INSTRUCTIONS FOR THE TASK:
Each line of the data below that contains "flex" must be copied.

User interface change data
◇ ◇ ◇ ◇

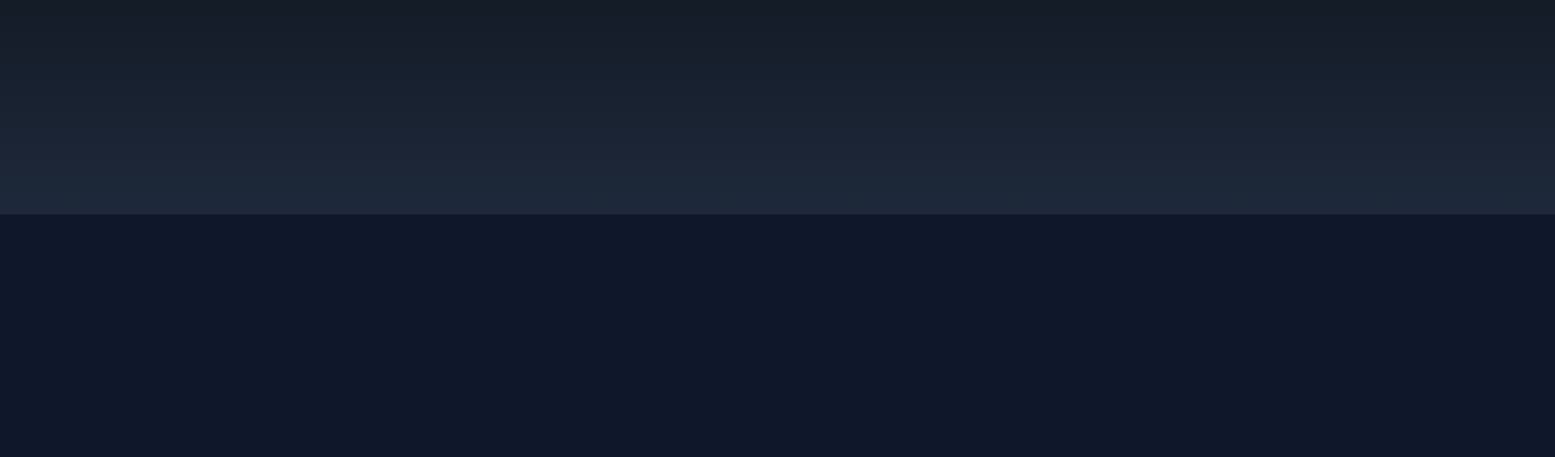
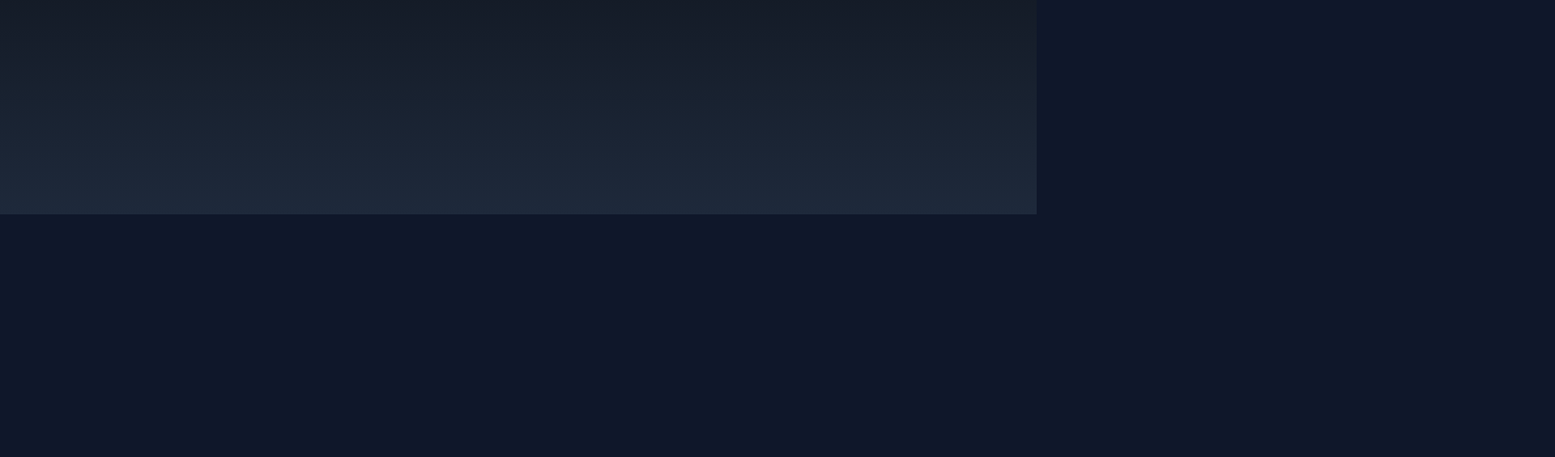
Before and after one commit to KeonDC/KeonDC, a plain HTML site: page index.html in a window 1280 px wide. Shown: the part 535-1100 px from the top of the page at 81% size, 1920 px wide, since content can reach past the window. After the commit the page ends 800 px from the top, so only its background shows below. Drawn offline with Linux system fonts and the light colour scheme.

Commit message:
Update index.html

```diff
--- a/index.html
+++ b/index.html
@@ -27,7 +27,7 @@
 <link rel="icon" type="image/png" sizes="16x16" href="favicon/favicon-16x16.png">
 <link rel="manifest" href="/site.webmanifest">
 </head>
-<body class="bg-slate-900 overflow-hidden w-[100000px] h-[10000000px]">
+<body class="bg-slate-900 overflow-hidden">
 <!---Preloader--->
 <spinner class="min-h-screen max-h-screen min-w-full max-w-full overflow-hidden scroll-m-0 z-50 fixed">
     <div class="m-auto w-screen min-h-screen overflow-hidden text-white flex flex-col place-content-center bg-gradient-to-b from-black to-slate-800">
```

◇ ◇ ◇ ◇

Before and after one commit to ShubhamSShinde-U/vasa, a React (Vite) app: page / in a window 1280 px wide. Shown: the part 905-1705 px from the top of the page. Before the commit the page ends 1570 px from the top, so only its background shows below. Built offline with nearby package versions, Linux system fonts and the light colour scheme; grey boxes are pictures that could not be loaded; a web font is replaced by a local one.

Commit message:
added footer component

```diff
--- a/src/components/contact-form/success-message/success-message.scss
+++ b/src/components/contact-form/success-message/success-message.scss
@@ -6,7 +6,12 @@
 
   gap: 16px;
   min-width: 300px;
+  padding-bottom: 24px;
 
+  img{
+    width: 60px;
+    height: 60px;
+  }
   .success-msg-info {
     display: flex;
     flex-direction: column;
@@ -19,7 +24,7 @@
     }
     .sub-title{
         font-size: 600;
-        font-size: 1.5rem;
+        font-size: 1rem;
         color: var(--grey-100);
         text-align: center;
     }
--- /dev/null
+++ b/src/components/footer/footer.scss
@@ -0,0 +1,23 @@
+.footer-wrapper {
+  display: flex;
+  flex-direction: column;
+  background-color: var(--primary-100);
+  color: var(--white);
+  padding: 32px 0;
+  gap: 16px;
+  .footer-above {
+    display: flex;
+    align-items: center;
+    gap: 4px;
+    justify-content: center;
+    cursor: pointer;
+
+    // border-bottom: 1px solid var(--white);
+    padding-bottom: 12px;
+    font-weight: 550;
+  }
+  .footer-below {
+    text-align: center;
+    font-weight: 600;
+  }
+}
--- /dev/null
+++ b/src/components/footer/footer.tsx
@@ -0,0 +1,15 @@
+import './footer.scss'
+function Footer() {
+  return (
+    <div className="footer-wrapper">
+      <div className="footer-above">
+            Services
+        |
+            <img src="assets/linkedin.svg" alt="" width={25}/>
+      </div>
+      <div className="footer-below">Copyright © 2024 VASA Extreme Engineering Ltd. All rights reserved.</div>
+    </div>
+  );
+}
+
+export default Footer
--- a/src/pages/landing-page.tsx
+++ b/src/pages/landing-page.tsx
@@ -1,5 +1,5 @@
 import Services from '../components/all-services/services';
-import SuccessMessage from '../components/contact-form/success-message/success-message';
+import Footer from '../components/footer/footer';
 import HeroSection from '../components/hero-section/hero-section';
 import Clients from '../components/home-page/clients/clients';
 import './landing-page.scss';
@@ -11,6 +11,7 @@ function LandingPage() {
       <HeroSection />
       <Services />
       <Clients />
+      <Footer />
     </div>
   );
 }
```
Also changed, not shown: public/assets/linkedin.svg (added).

◇ ◇ ◇ ◇

RESULT OF THE EXERCISE:
     <div class="m-auto w-screen min-h-screen overflow-hidden text-white flex flex-col place-content-center bg-gradient-to-b from-black to-slate-800">
     display: flex;
     flex-direction: column;
+  display: flex;
+  flex-direction: column;
+    display: flex;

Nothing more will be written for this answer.